As many as 21 million Americans have vision problems and 80 million have potentially blinding eye diseases. Age-related macular degeneration (AMD), cataract, diabetic retinopathy, and glaucoma are the main causes of vision problems and blindness in older Americans. There are some conventional treatments or surgery available for some eye conditions, but some people turn to dietary supplements to prevent them or to delay their progression. Here are 4 things you should know if you are considering taking dietary supplements for eye conditions:
- Findings from the Age-Related Eye Disease Studies (AREDS and AREDS2) suggest that taking dietary supplements with antioxidant vitamins and zinc may slow the progression of age-related macular degeneration in people who have intermediate AMD, and those who have late AMD in one eye. Data from other studies do not support using other dietary supplements, such as Ginkgo biloba and omega-3 fatty acids for AMD.
- Current research does not support the use of dietary supplementation with vitamins A, C, and E as glaucoma treatments. There is also little evidence to support using megavitamins, special diets, acupuncture, relaxation techniques, or therapeutic touch for glaucoma. Early detection and conventional treatment of glaucoma are important.
- Although there are some data from observational research that dietary vitamin B12 supplements may slow or prevent cataract development, no dietary supplements have been recommended for the treatment of cataracts.

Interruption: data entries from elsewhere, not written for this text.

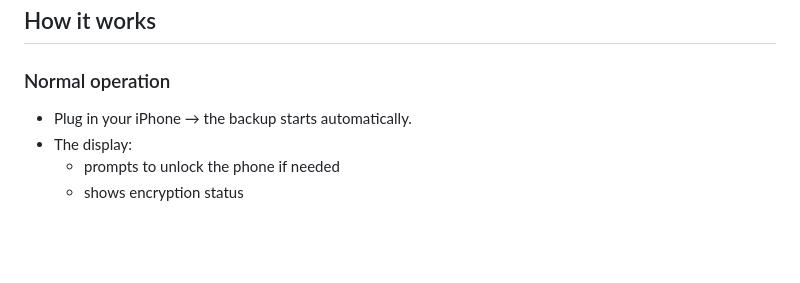
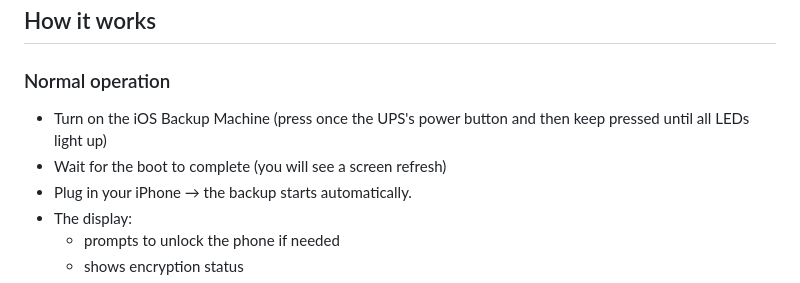
Before and after one commit to giovi321/ios-backup-machine, a Markdown page: README.md, the part around the change. Drawn GitHub-style; blank space fills up the shorter version.

Commit message:
Added normal operation instructions
Added instructions for turning on the iOS Backup Machine.

```diff
--- a/README.md
+++ b/README.md
@@ -30,6 +30,8 @@ All backups stay local on the microSD card and can be restored anytime using too
 ## How it works
 
 ### Normal operation
+- Turn on the iOS Backup Machine (press once the UPS's power button and then keep pressed until all LEDs light up)
+- Wait for the boot to complete (you will see a screen refresh)
 - Plug in your iPhone → the backup starts automatically.
 - The display:
   - prompts to unlock the phone if needed
```
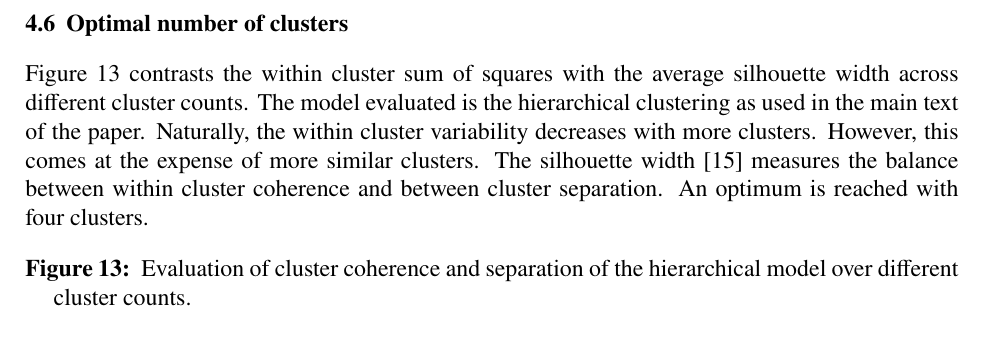
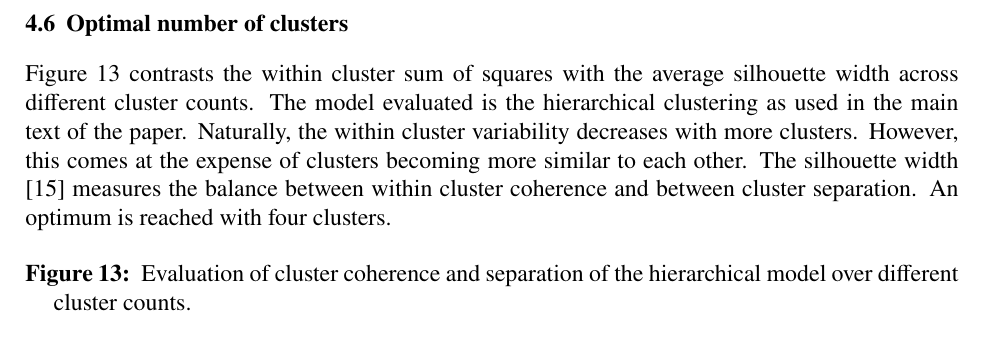
Before and after one commit to jschoeley/e0deficit, a LaTeX document (doc/e0deficit_methods_protocol.tex): part of page 27 of 28, cut so that both start at the same text. Compiled offline with pdfLaTeX.

Commit message:
Update language

```diff
--- a/doc/e0deficit_methods_protocol.tex
+++ b/doc/e0deficit_methods_protocol.tex
@@ -565,7 +565,7 @@ US          & B            & B              & B \\\bottomrule
 
 \subsection{Optimal number of clusters}
 
-Figure \ref{fig:51-cluster_diagnostics} contrasts the within cluster sum of squares with the average silhouette width across different cluster counts. The model evaluated is the hierarchical clustering as used in the main text of the paper. Naturally, the within cluster variability decreases with more clusters. However, this comes at the expense of more similar clusters. The silhouette width \citep{Rousseeuw1987} measures the balance between within cluster coherence and between cluster separation. An optimum is reached with four clusters.
+Figure \ref{fig:51-cluster_diagnostics} contrasts the within cluster sum of squares with the average silhouette width across different cluster counts. The model evaluated is the hierarchical clustering as used in the main text of the paper. Naturally, the within cluster variability decreases with more clusters. However, this comes at the expense of clusters becoming more similar to each other. The silhouette width \citep{Rousseeuw1987} measures the balance between within cluster coherence and between cluster separation. An optimum is reached with four clusters.
 
 \begin{figure}
     \centering
```
Also changed, not shown: doc/e0deficit_methods_protocol.pdf.
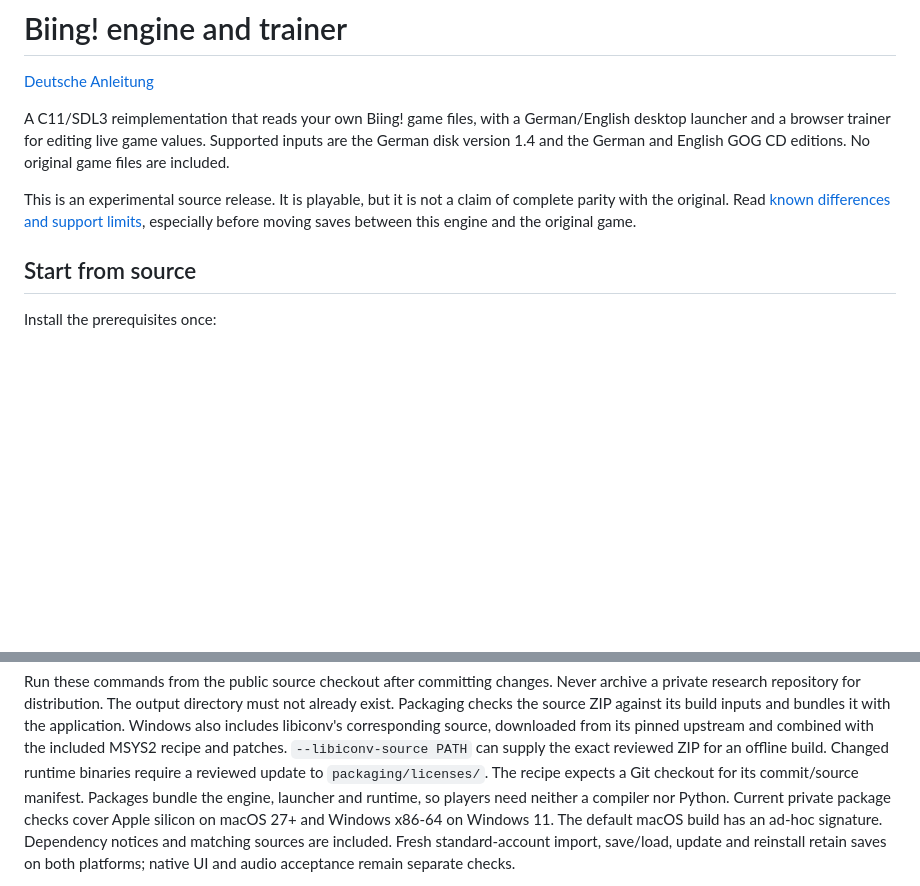
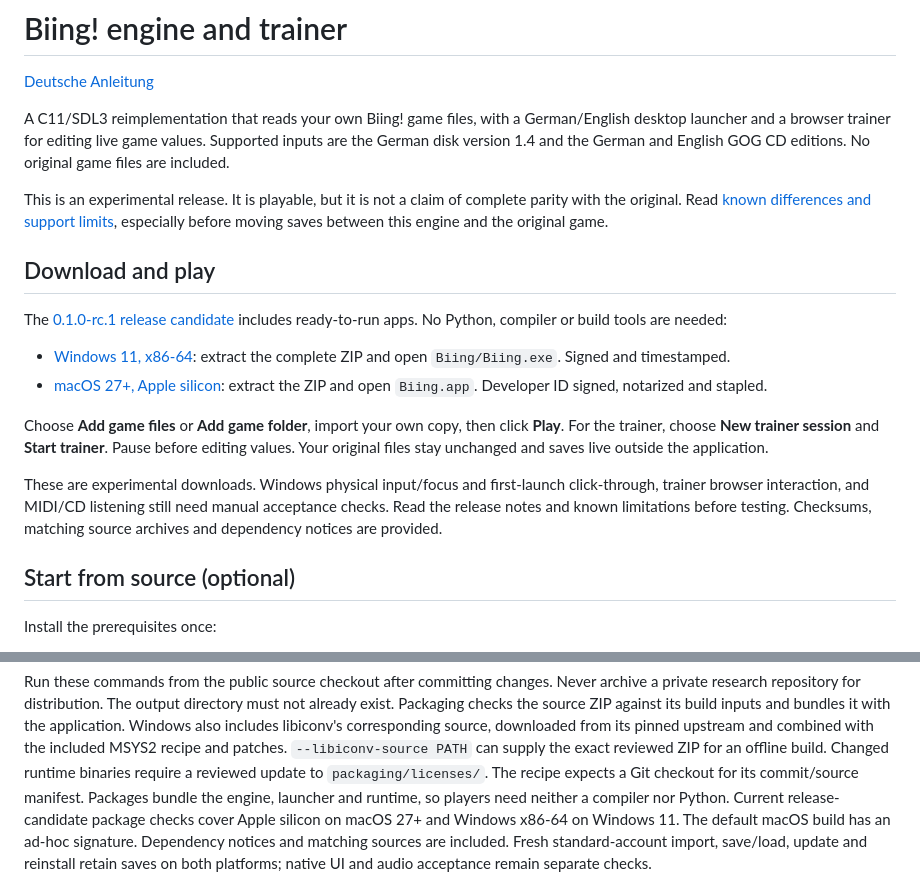
Before and after one commit to tstone-1/biing-engine, a Markdown page: README.md, 2 parts joined by grey strips. Drawn GitHub-style; blank space fills up the shorter version.

```diff
--- a/README.md
+++ b/README.md
@@ -7,11 +7,29 @@ German/English desktop launcher and a browser trainer for editing live game valu
 Supported inputs are the German disk version 1.4 and the German and English GOG
 CD editions. No original game files are included.
 
-This is an experimental source release. It is playable, but it is not a claim of
+This is an experimental release. It is playable, but it is not a claim of
 complete parity with the original. Read [known differences and support limits](KNOWN-LIMITATIONS.md),
 especially before moving saves between this engine and the original game.
 
-## Start from source
+## Download and play
+
+The [0.1.0-rc.1 release candidate](https://github.com/tstone-1/biing-engine/releases/tag/v0.1.0-rc.1)
+includes ready-to-run apps. No Python, compiler or build tools are needed:
+
+- [Windows 11, x86-64](https://github.com/tstone-1/biing-engine/releases/download/v0.1.0-rc.1/Biing-0.1.0-rc.1-windows-x86_64-signed.zip): extract the complete ZIP and open `Biing/Biing.exe`. Signed and timestamped.
+- [macOS 27+, Apple silicon](https://github.com/tstone-1/biing-engine/releases/download/v0.1.0-rc.1/Biing-0.1.0-rc.1-macos-arm64-notarized.zip): extract the ZIP and open `Biing.app`. Developer ID signed, notarized and stapled.
+
+Choose **Add game files** or **Add game folder**, import your own copy, then click
+**Play**. For the trainer, choose **New trainer session** and **Start trainer**.
+Pause before editing values. Your original files stay unchanged and saves live
+outside the application.
+
+These are experimental downloads. Windows physical input/focus and first-launch
+click-through, trainer browser interaction, and MIDI/CD listening still need manual
+acceptance checks. Read the release notes and known limitations before testing.
+Checksums, matching source archives and dependency notices are provided.
+
+## Start from source (optional)
 
 Install the prerequisites once:
 
@@ -147,7 +165,7 @@ from its pinned upstream and combined with the included MSYS2 recipe and patches
 `--libiconv-source PATH` can supply the exact reviewed ZIP for an offline build.
 Changed runtime binaries require a reviewed update to `packaging/licenses/`.
 The recipe expects a Git checkout for its commit/source manifest. Packages bundle the engine, launcher and
-runtime, so players need neither a compiler nor Python. Current private package
+runtime, so players need neither a compiler nor Python. Current release-candidate package
 checks cover Apple silicon on macOS 27+ and Windows x86-64 on Windows 11. The
 default macOS build has an ad-hoc signature. Dependency notices and matching sources
 are included. Fresh standard-account import, save/load, update and reinstall retain
```
Also changed, not shown: KNOWN-LIMITATIONS.md (+7 -6 lines), README.de.md (+21 -2 lines).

- Take charge of your health—talk with your health care providers about any complementary health approaches you use. Together, you can make shared, well-informed decisions.